**Work request**
Find the string "content" in the data, then copy every line where it is found.

Extracted data entries
__________________________________________________

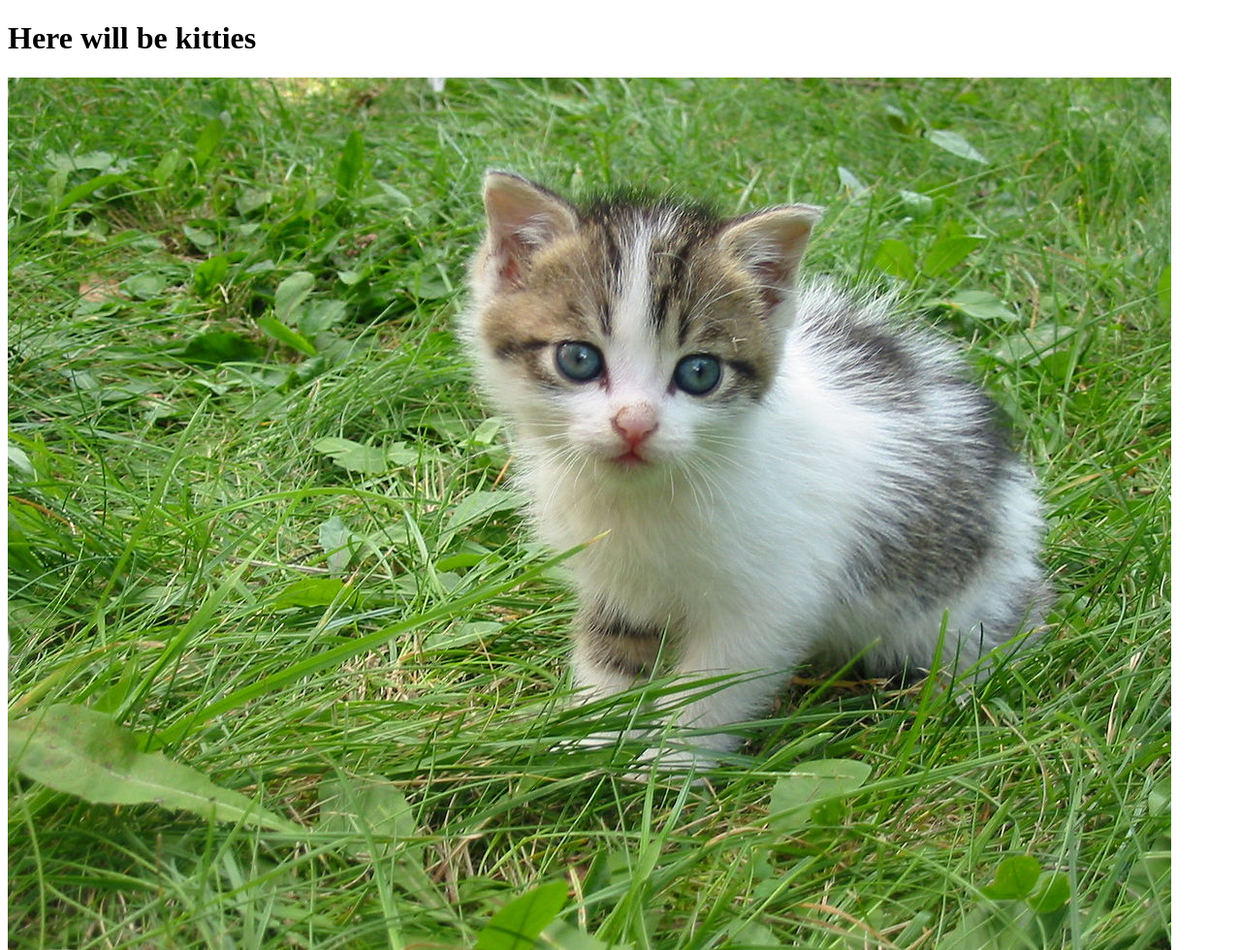
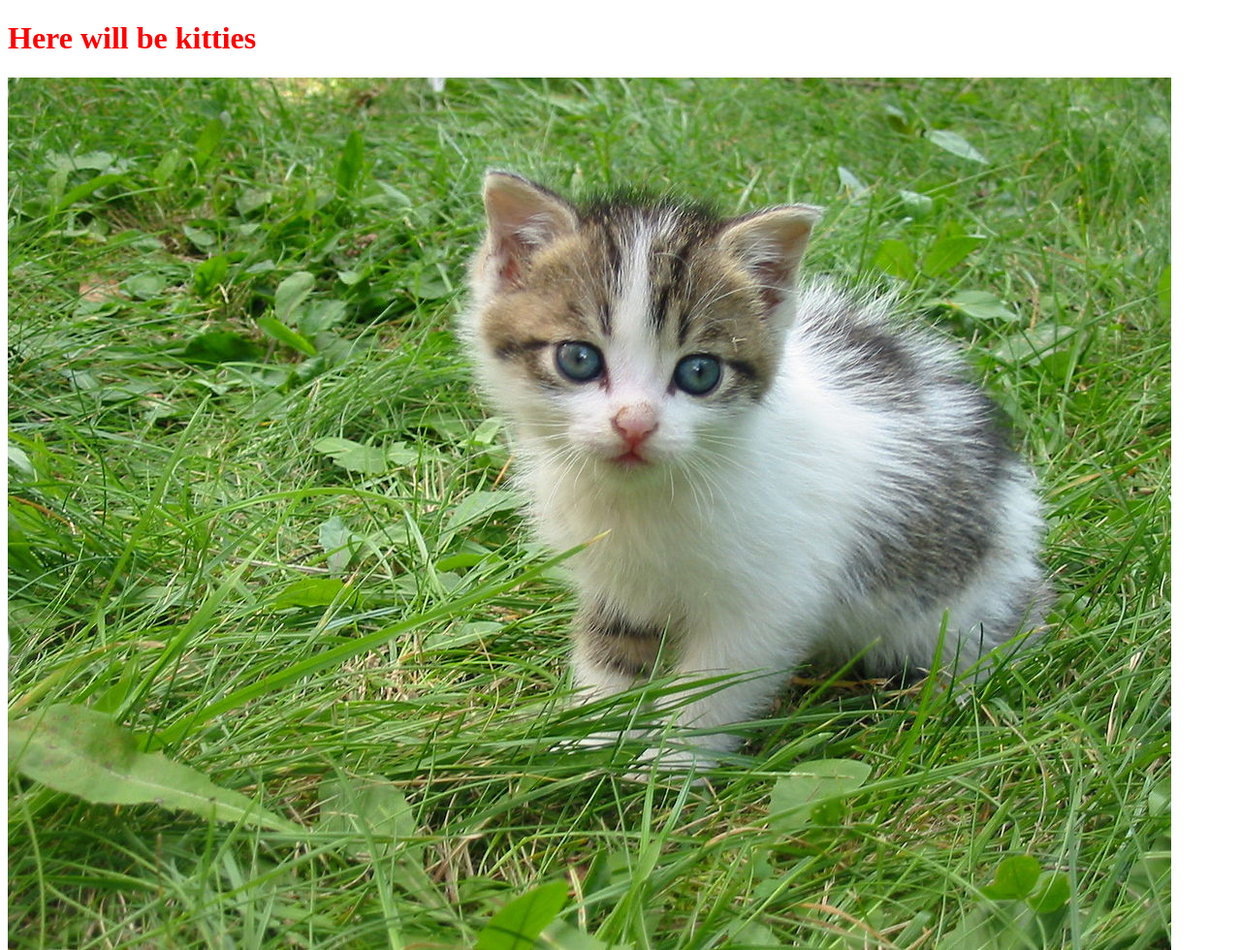
Before and after one commit to Sabouter/cool-kitties, a plain HTML site: page index.html in a window 1280 px wide. Shown: the whole page at 97% size. Drawn offline with Linux system fonts and the light colour scheme; files that its build step writes are made by us from their sources.

Commit message:
added style.css

```diff
--- /dev/null
+++ b/css/style.css
@@ -0,0 +1,3 @@
+h1 {
+    color:red
+}
--- a/index.html
+++ b/index.html
@@ -4,11 +4,13 @@
     <meta charset="UTF-8">
     <meta http-equiv="X-UA-Compatible" content="IE=edge">
     <meta name="viewport" content="width=device-width, initial-scale=1.0">
+    <link rel="stylesheet" type="text/css" href="style.css" />
     <title>Cool kitties</title>
 </head>
 <body>
     <h1>Here will be kitties</h1>
     <img src="img/cat.jpg" alt="cat">
 
+
 </body>
 </html>
```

__________________________________________________

**Solution for this task**
     <meta http-equiv="X-UA-Compatible" content="IE=edge">
     <meta name="viewport" content="width=device-width, initial-scale=1.0">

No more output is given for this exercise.